Interleague play first began in 1997, and since that time, the schedule has seen more and more National League teams added.
The Twins' style of play, often referred to as "small ball," has been compared regularly to that of the National League "style." So it's no wonder that the Minnesota Twins have succeeded in interleague play since the tradition began.
In recent years, the Twins have dominated interleague play, posting some of the best records in all of baseball. Since 2006, the Twins have gone an incredible 53-19 to give them a .736 winning percentage over that span of games.
All-time, since the tradition began 12 years ago, the Twins have the second best interleague record. Only the Yankees (133-95) have more wins than the Twins (132-96) against the National League. The Twins' all-time winning percentage in interleague play is .579.
Aside from winning games against the National League during a span of six series in interleague play, the Twins have also fared well with attendance in their three hosted series.
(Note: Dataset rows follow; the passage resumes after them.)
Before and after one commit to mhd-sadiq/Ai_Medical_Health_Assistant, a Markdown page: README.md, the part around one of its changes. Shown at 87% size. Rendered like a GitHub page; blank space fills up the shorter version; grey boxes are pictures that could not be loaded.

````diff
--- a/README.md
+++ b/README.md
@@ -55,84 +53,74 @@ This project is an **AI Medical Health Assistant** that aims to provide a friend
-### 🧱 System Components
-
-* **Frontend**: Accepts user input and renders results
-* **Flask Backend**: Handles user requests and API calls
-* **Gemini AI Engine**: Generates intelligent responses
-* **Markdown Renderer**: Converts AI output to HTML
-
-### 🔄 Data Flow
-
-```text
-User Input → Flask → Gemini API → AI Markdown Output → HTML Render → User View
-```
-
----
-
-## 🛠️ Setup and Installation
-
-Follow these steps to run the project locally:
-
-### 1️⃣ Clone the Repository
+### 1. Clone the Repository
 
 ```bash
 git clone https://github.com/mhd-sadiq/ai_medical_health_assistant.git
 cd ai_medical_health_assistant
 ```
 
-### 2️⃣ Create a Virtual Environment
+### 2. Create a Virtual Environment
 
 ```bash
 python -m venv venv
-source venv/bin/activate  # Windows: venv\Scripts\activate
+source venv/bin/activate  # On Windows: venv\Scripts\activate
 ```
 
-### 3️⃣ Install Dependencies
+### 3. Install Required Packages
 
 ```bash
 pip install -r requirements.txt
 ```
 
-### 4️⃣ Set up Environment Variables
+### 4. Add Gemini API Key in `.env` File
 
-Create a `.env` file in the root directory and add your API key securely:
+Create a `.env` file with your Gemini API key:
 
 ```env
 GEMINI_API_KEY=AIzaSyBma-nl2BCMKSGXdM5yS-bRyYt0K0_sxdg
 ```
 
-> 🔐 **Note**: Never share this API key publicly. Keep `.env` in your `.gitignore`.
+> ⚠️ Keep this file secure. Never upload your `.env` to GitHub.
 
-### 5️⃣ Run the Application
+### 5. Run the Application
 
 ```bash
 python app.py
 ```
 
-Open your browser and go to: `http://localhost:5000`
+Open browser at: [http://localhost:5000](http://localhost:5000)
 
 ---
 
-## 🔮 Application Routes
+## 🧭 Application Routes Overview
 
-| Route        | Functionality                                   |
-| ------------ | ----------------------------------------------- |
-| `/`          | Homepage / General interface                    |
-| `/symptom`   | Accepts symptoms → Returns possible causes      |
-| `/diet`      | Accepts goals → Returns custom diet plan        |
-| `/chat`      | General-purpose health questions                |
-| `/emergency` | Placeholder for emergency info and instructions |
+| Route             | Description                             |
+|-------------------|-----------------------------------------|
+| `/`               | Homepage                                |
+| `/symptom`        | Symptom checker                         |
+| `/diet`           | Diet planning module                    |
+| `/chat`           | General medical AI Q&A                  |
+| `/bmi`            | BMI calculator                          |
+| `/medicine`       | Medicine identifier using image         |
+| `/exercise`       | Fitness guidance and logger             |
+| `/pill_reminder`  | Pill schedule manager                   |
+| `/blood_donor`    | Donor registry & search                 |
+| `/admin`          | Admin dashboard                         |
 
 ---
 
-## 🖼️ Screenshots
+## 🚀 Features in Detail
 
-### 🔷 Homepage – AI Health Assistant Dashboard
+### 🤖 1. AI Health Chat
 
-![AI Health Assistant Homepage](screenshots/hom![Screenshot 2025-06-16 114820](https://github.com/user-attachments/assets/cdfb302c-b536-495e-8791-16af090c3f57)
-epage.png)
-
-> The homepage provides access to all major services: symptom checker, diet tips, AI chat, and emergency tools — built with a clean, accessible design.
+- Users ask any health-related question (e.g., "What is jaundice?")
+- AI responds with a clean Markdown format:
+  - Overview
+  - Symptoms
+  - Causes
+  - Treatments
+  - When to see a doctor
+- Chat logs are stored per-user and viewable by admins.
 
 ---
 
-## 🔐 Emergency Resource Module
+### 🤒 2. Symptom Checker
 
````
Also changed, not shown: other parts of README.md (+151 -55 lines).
This season, hosting the likes of Milwaukee, Pittsburgh, and Houston, the Twins drew a total of 302,468 fans for an average of 33,607 visitors per game.
The Twins won't be making the move to the other league any time soon, but it's clear that recently at least, they benefit from playing National League opponents; both for reasons shown in the standings and ticket sales.